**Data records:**
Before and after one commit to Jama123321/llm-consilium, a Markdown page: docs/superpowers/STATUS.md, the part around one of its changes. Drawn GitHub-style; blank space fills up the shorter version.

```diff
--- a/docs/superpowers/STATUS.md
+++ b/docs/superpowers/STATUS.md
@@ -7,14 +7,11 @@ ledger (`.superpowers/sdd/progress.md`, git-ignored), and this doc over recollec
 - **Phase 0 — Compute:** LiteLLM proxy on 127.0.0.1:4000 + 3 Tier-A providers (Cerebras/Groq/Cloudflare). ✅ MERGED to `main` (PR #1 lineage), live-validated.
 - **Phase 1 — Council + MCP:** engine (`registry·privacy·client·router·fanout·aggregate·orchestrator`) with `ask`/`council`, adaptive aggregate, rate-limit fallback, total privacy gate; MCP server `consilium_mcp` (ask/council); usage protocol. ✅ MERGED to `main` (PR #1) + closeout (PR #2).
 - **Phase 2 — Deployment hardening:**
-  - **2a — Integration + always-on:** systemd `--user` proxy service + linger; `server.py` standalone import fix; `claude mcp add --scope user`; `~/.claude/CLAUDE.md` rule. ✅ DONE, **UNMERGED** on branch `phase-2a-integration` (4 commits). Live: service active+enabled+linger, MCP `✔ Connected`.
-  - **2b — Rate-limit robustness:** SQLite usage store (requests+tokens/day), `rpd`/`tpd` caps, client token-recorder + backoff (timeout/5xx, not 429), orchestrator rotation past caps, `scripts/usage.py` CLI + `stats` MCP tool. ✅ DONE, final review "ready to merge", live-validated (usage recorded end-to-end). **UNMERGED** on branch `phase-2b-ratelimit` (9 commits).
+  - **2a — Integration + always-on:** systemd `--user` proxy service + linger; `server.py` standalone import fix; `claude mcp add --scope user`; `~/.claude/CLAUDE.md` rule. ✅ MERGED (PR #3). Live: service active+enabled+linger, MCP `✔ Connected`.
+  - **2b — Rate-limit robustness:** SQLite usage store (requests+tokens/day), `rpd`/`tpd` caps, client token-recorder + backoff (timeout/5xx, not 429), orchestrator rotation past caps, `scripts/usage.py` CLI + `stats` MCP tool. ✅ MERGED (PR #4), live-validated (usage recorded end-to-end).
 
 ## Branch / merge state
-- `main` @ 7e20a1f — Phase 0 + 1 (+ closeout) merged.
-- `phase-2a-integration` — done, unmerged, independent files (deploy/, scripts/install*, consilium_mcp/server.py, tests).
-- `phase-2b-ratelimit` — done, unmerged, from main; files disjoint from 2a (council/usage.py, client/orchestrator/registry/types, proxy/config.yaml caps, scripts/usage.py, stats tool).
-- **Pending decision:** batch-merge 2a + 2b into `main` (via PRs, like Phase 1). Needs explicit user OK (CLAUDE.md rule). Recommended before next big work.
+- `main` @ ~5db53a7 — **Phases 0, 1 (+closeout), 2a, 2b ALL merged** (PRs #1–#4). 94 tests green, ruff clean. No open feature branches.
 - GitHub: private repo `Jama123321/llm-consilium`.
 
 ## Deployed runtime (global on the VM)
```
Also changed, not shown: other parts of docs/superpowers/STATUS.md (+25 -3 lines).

**Task goal:** In the entries above, find each line with "main" and copy it.

**The answer:**
 - **Phase 0 — Compute:** LiteLLM proxy on 127.0.0.1:4000 + 3 Tier-A providers (Cerebras/Groq/Cloudflare). ✅ MERGED to `main` (PR #1 lineage), live-validated.
 - **Phase 1 — Council + MCP:** engine (`registry·privacy·client·router·fanout·aggregate·orchestrator`) with `ask`/`council`, adaptive aggregate, rate-limit fallback, total privacy gate; MCP server `consilium_mcp` (ask/council); usage protocol. ✅ MERGED to `main` (PR #1) + closeout (PR #2).
-- `main` @ 7e20a1f — Phase 0 + 1 (+ closeout) merged.
-- `phase-2b-ratelimit` — done, unmerged, from main; files disjoint from 2a (council/usage.py, client/orchestrator/registry/types, proxy/config.yaml caps, scripts/usage.py, stats tool).
-- **Pending decision:** batch-merge 2a + 2b into `main` (via PRs, like Phase 1). Needs explicit user OK (CLAUDE.md rule). Recommended before next big work.
+- `main` @ ~5db53a7 — **Phases 0, 1 (+closeout), 2a, 2b ALL merged** (PRs #1–#4). 94 tests green, ruff clean. No open feature branches.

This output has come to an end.